Oxfam’s Head of Arms Control Anna Macdonald says: “More than one person dies each minute through armed violence. Too much blood has been shed because of the unregulated trade in arms and ammunition. History has shown that strong treaties create high international standards and bring about change, even for non-signatories. Diplomats need to fill in the missing pieces in the draft text, and make sure they agree a treaty that will save lives.

“We have been fighting for a global agreement on the arms trade for years now and the time has come to seal the deal. A treaty to bring the arms trade under control is long overdue – but it must be a treaty with teeth. It is time for states to stand up for a treaty that will make a difference.”

In the new report, the Control Arms Coalition members highlight the loopholes in the existing draft text which means the treaty could fail to prevent arms being provided to human rights abusers who commit mass atrocities, including genocide.

A major weakness in the current draft text is that the sale of ammunition and parts and components are only partially-covered. The global ammunitions industry for small arms and light weapons is worth $4.3 billion, with 12 billion bullets produced each year. The report calls for tough controls on their transfer.

"Without ammunition, the guns fall silent."

“Ammunition is literally the fuel of conflict,” said Saferworld’s Head of Arms Transfer Controls Roy Isbister. “Without ammunition, the guns fall silent,” he added.

The absence of tight controls over the trade in ammunition is expected to become a major bone of contention during the negotiations. The US has expressed opposition to ammunition sales being covered fully by the scope of the treaty; however, others, including many African states say a treaty that does not regulate the sale of ammunition will not be worth the paper it’s written on.

The organizations say the draft treaty’s threshold to assess risks of human rights and humanitarian law violations before agreeing on a transfer is legally ambiguous. The draft treaty sets a threshold of “overriding risk” that states could interpret as allowing national security or other interests to override the obligation not to transfer arms likely to be used to commit serious human rights abuses. The NGOs believe that this loophole could be used to justify arms getting into the hands of warlords and human rights abusers.

Closing the loopholes

Also of concern is that according to the current draft, states may be able to claim that transfers made as part of a separate defence agreement (such as Defence Co-operation Agreements) are not covered by the Treaty. This would mean that transfers made as part of existing defence contracts between Russia and Syria, for example, could still be interpreted as “legal”, despite risks of weapons being misused for human rights violations.

Another loophole highlighted by the report is that the current text could be read by states to mean that it only covers the transfer of weapons that are sold, rather than those transferred via gifts, loans or military aid. Countries including India are opposed to this clause being amended.

Roy Isbister said: “A strong ATT could make a huge difference to the lives of millions of nnocent people around the world.
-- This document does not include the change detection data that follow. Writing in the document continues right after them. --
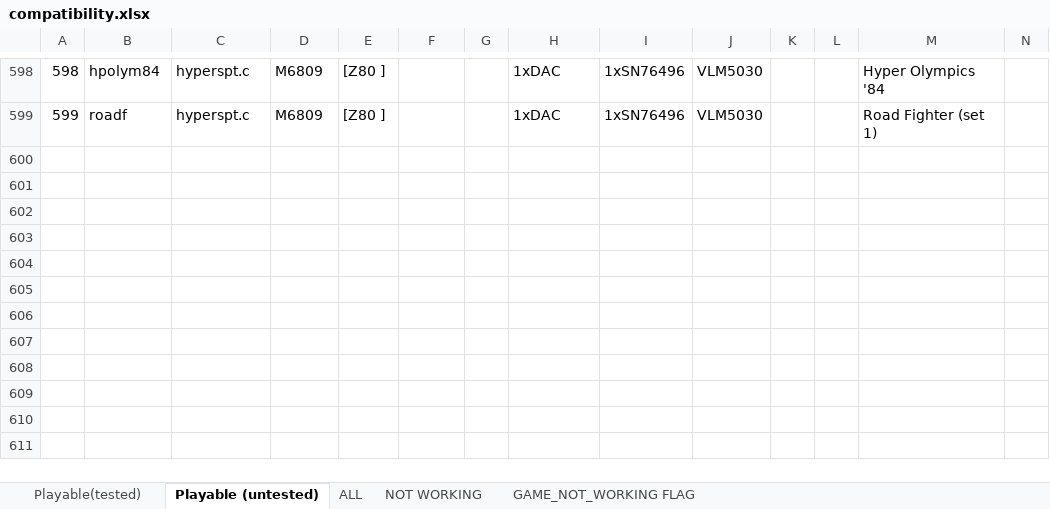
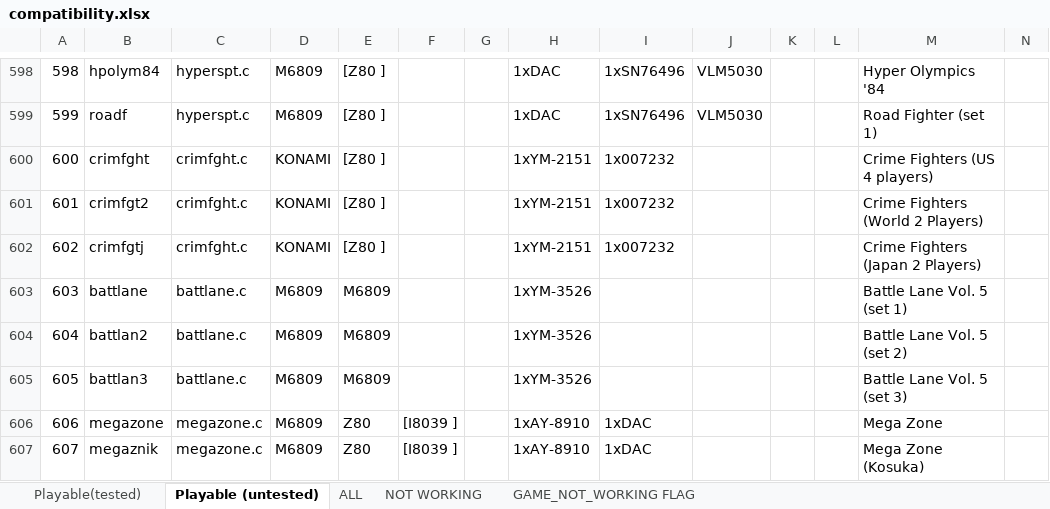
Before and after one commit to georgemoralis/arcadeflex, an Excel workbook: 0.36/compatibility.xlsx, sheet Playable (untested), drawn as a sheet; only a part is shown, gaps mark what is left out; values as stored, in another font and other column widths than the file's, no borders; rows hold the shown columns only; the diff names each change by its address in the sheet, - before the commit and + after, or states it on an @@ line.

Commit message:
036 : battlane, megazone drivers

```diff
--- a/0.36/compatibility.xlsx (sheet Playable (untested))
+++ b/0.36/compatibility.xlsx (sheet Playable (untested))
+row 600: 600 | crimfght | crimfght.c | KONAMI | [Z80 ] |  |  | 1xYM-2151 | 1x007232 |  |  |  | Crime Fighters (US 4 players)
+row 601: 601 | crimfgt2 | crimfght.c | KONAMI | [Z80 ] |  |  | 1xYM-2151 | 1x007232 |  |  |  | Crime Fighters (World 2 Players)
+row 602: 602 | crimfgtj | crimfght.c | KONAMI | [Z80 ] |  |  | 1xYM-2151 | 1x007232 |  |  |  | Crime Fighters (Japan 2 Players)
+row 603: 603 | battlane | battlane.c | M6809 | M6809 |  |  | 1xYM-3526 |  |  |  |  | Battle Lane Vol. 5 (set 1)
+row 604: 604 | battlan2 | battlane.c | M6809 | M6809 |  |  | 1xYM-3526 |  |  |  |  | Battle Lane Vol. 5 (set 2)
+row 605: 605 | battlan3 | battlane.c | M6809 | M6809 |  |  | 1xYM-3526 |  |  |  |  | Battle Lane Vol. 5 (set 3)
+row 606: 606 | megazone | megazone.c | M6809 | Z80 | [I8039 ] |  | 1xAY-8910 | 1xDAC |  |  |  | Mega Zone
+row 607: 607 | megaznik | megazone.c | M6809 | Z80 | [I8039 ] |  | 1xAY-8910 | 1xDAC |  |  |  | Mega Zone (Kosuka)
```
Also changed, not shown: sheet ALL, 9 other files.
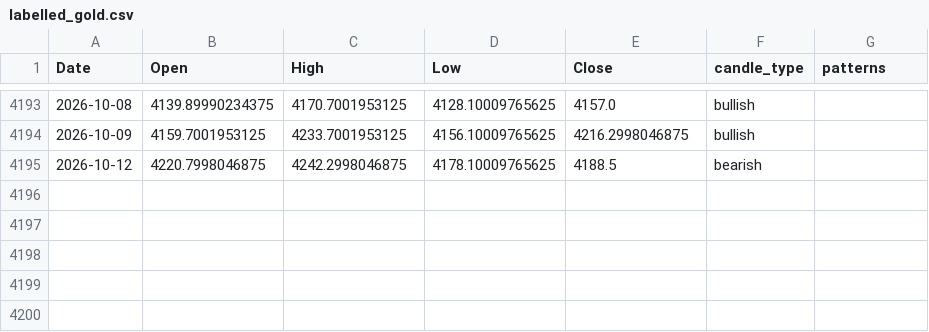
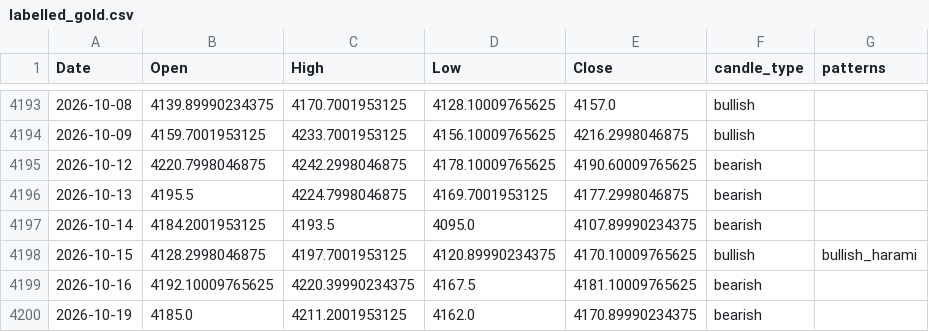
Before and after one commit to f20220970-debug/candlestick-pattern-engine, a CSV file: outputs/labelled_gold.csv, drawn as a sheet; only a part is shown, gaps mark what is left out.

```diff
--- a/outputs/labelled_gold.csv
+++ b/outputs/labelled_gold.csv
@@ -4194,2 +4194,7 @@ Date,Open,High,Low,Close,candle_type,patterns
 2026-10-09,4159.7001953125,4233.7001953125,4156.10009765625,4216.2998046875,bullish,
-2026-10-12,4220.7998046875,4242.2998046875,4178.10009765625,4188.5,bearish,
+2026-10-12,4220.7998046875,4242.2998046875,4178.10009765625,4190.60009765625,bearish,
+2026-10-13,4195.5,4224.7998046875,4169.7001953125,4177.2998046875,bearish,
+2026-10-14,4184.2001953125,4193.5,4095.0,4107.89990234375,bearish,
+2026-10-15,4128.2998046875,4197.7001953125,4120.89990234375,4170.10009765625,bullish,bullish_harami
+2026-10-16,4192.10009765625,4220.39990234375,4167.5,4181.10009765625,bearish,
+2026-10-19,4185.0,4211.2001953125,4162.0,4170.89990234375,bearish,
```
Also changed, not shown: outputs/labelled_crude_oil.csv, outputs/labelled_sp500.csv, 9 other files.
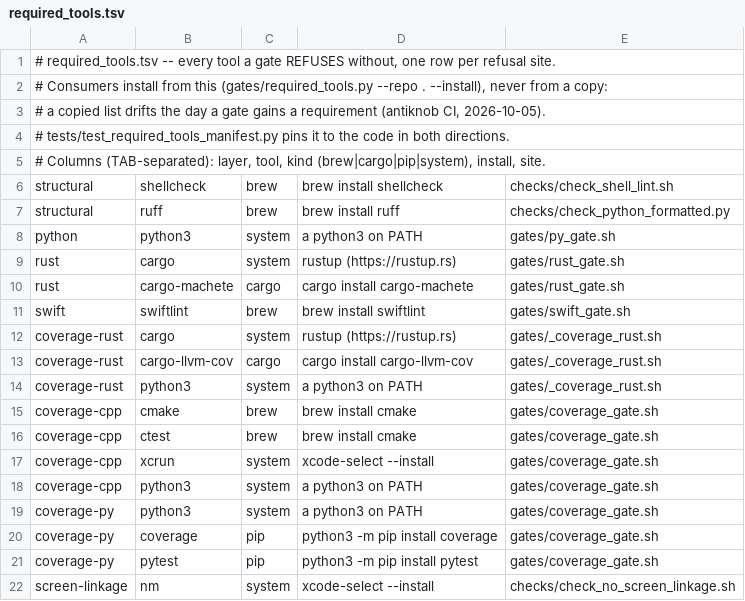
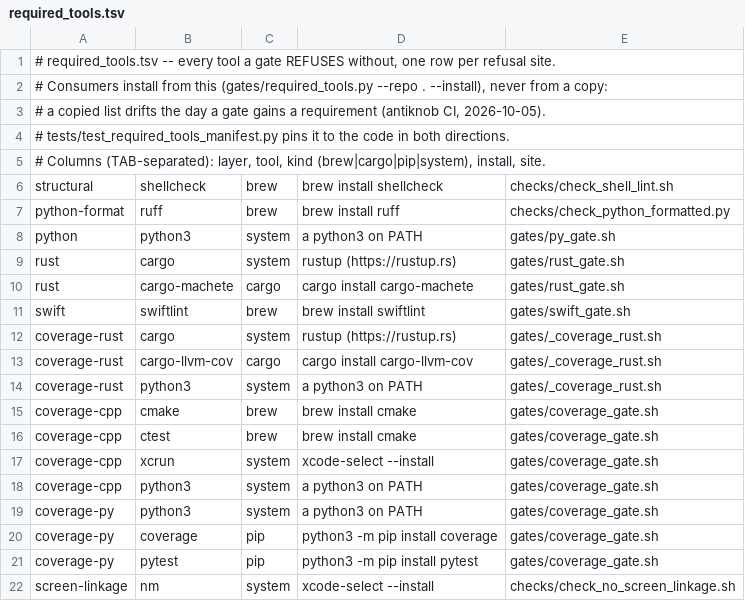
Before and after one commit to ztomer/gates_of_heck, a TSV file: gates/required_tools.tsv, drawn as a sheet.

```diff
--- a/gates/required_tools.tsv
+++ b/gates/required_tools.tsv
@@ -6,3 +6,3 @@
 structural	shellcheck	brew	brew install shellcheck	checks/check_shell_lint.sh
-structural	ruff	brew	brew install ruff	checks/check_python_formatted.py
+python-format	ruff	brew	brew install ruff	checks/check_python_formatted.py
 python	python3	system	a python3 on PATH	gates/py_gate.sh
```
Also changed, not shown: 2 other files.
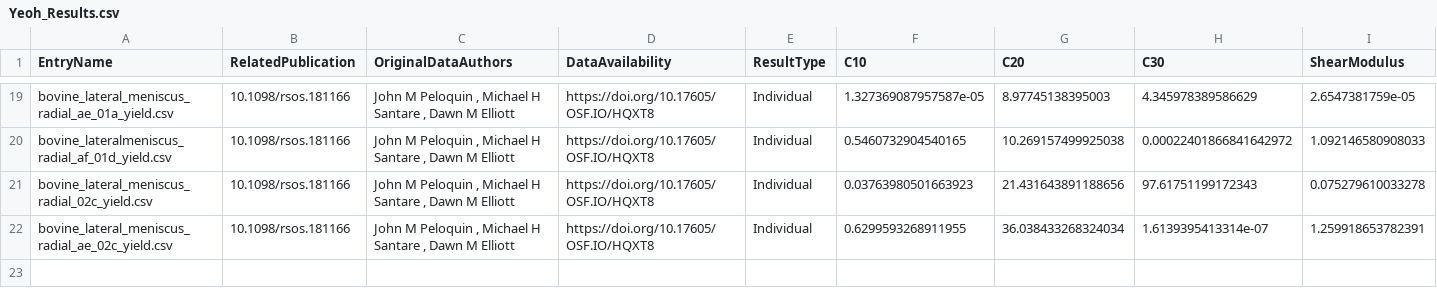
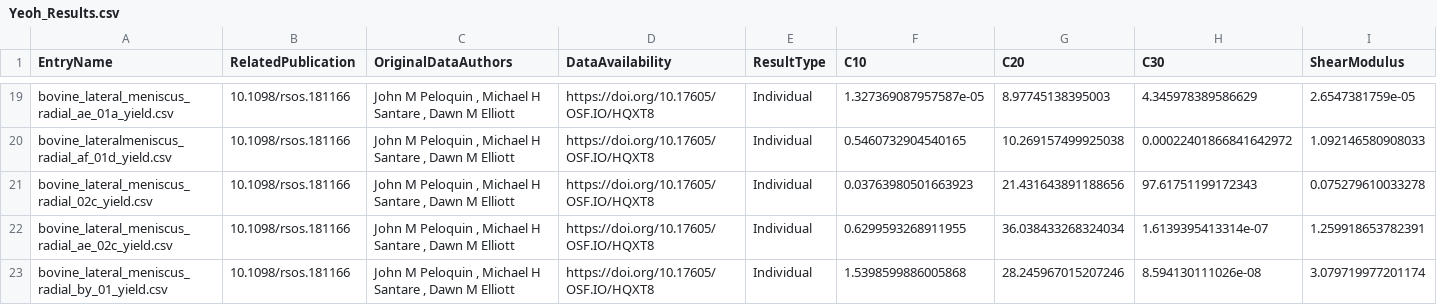
Before and after one commit to Fit2Tissue/Hyperelastic-Material-Models, a CSV file: Yeoh_Results.csv, drawn as a sheet; only a part is shown, gaps mark what is left out; rows hold the shown columns only; the diff names each change by its address in the sheet, - before the commit and + after, or states it on an @@ line.

Commit message:
Append results for Yeoh with note

```diff
--- a/Yeoh_Results.csv
+++ b/Yeoh_Results.csv
+row 23: bovine_lateral_meniscus_radial_by_01_yield.csv | 10.1098/rsos.181166 | John M Peloquin , Michael H Santare , Dawn M Elliott | https://doi.org/10.17605/OSF.IO/HQXT8 | Individual | 1.5398599886005868 | 28.245967015207246 | 8.594130111026e-08 | 3.079719977201174
```
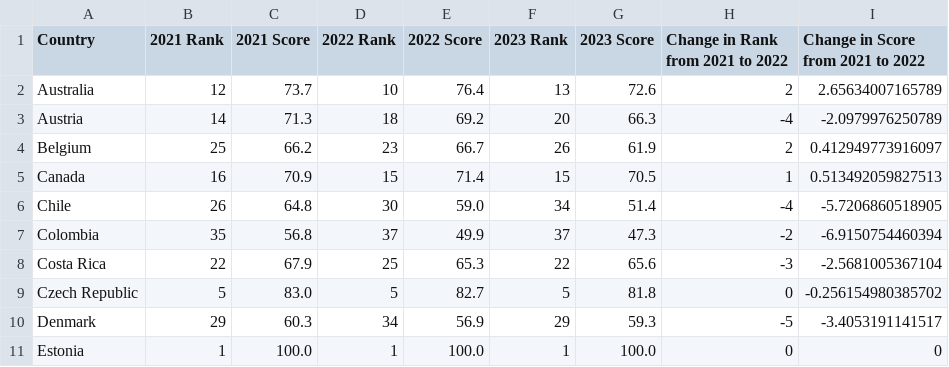
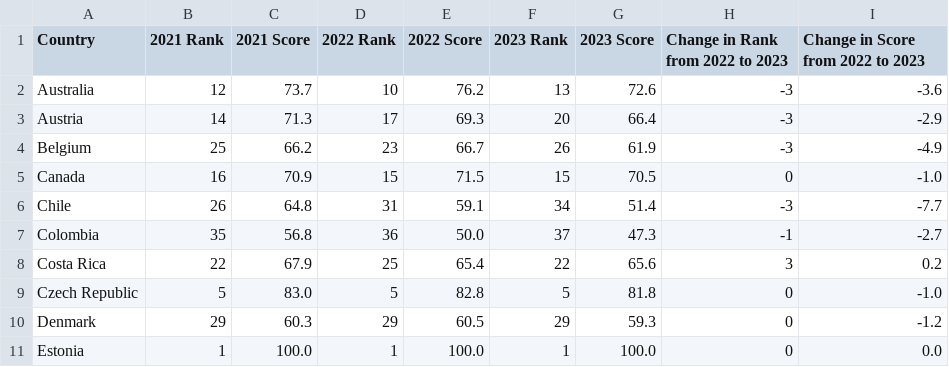
Before and after one commit to TaxFoundation/international-tax-competitiveness-index, a CSV file: final_outputs/table_2_changes.csv, drawn as a sheet; only a part is shown; the diff covers the shown part only.

```diff
--- a/final_outputs/table_2_changes.csv
+++ b/final_outputs/table_2_changes.csv
@@ -1,11 +1,11 @@
-"Country","2021 Rank","2021 Score","2022 Rank","2022 Score","2023 Rank","2023 Score","Change in Rank from 2021 to 2022","Change in Score from 2021 to 2022"
-"Australia",12,"73.7",10,"76.4",13,"72.6",2,2.65634007165789
-"Austria",14,"71.3",18,"69.2",20,"66.3",-4,-2.0979976250789
-"Belgium",25,"66.2",23,"66.7",26,"61.9",2,0.412949773916097
-"Canada",16,"70.9",15,"71.4",15,"70.5",1,0.513492059827513
-"Chile",26,"64.8",30,"59.0",34,"51.4",-4,-5.7206860518905
-"Colombia",35,"56.8",37,"49.9",37,"47.3",-2,-6.9150754460394
-"Costa Rica",22,"67.9",25,"65.3",22,"65.6",-3,-2.5681005367104
-"Czech Republic",5,"83.0",5,"82.7",5,"81.8",0,-0.256154980385702
-"Denmark",29,"60.3",34,"56.9",29,"59.3",-5,-3.4053191141517
-"Estonia",1,"100.0",1,"100.0",1,"100.0",0,0
+"Country","2021 Rank","2021 Score","2022 Rank","2022 Score","2023 Rank","2023 Score","Change in Rank from 2022 to 2023","Change in Score from 2022 to 2023"
+"Australia",12,"73.7",10,"76.2",13,"72.6",-3,"-3.6"
+"Austria",14,"71.3",17,"69.3",20,"66.4",-3,"-2.9"
+"Belgium",25,"66.2",23,"66.7",26,"61.9",-3,"-4.9"
+"Canada",16,"70.9",15,"71.5",15,"70.5",0,"-1.0"
+"Chile",26,"64.8",31,"59.1",34,"51.4",-3,"-7.7"
+"Colombia",35,"56.8",36,"50.0",37,"47.3",-1,"-2.7"
+"Costa Rica",22,"67.9",25,"65.4",22,"65.6",3,"0.2"
+"Czech Republic",5,"83.0",5,"82.8",5,"81.8",0,"-1.0"
+"Denmark",29,"60.3",29,"60.5",29,"59.3",0,"-1.2"
+"Estonia",1,"100.0",1,"100.0",1,"100.0",0,"0.0"
```
Also changed, not shown: 80 edited cells elsewhere in this file, country_outputs/Korea.csv, final_outputs/data_2022_run.csv, 54 other files.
But the loopholes in the current text could actually make things worse, by giving legal cover to bad practice. It’s critical that states refuse to settle for a Treaty that fails to protect lives and livelihoods and instead put all their efforts into delivering a treaty that gets it right.”

Notes to Editors

The 2011 Global Burden of Armed Violence Report of the Geneva Declaration Secretariat finds that some 526,000 people on average were killed annually between 2004 and 2009.  This translates to 1,440 casualties per day (or one per minute); and multiplied by the 226 days between Saturday July 29 2012 and Monday March 11 2013 adds up to our estimate of 325,440 deaths.

Oxfam and Saferworld campaigners will be in New York for the duration of the negotiations, between March 18 and 28. For full reaction to the negotiations and to arrange interviews contact the press officers on the numbers below.

Read the report: Getting it Right: The pieces that matter for the Arms Trade Treaty

Contact Information

To arrange interviews with Oxfam’s Head of Arms Control Anna Macdonald and Saferworld’s Head of Arms Transfer Controls Roy Isbister please contact:

  • Zahra Akkerhuys, at Oxfam, in the UK, on +44 1865 472498 or +44 7525 901932
  • Louis Belanger, at Oxfam, in the US, on +1 (917) 224 0834
  • Elizabeth Bourne, at Saferworld, in the UK, on +44 207 324 4646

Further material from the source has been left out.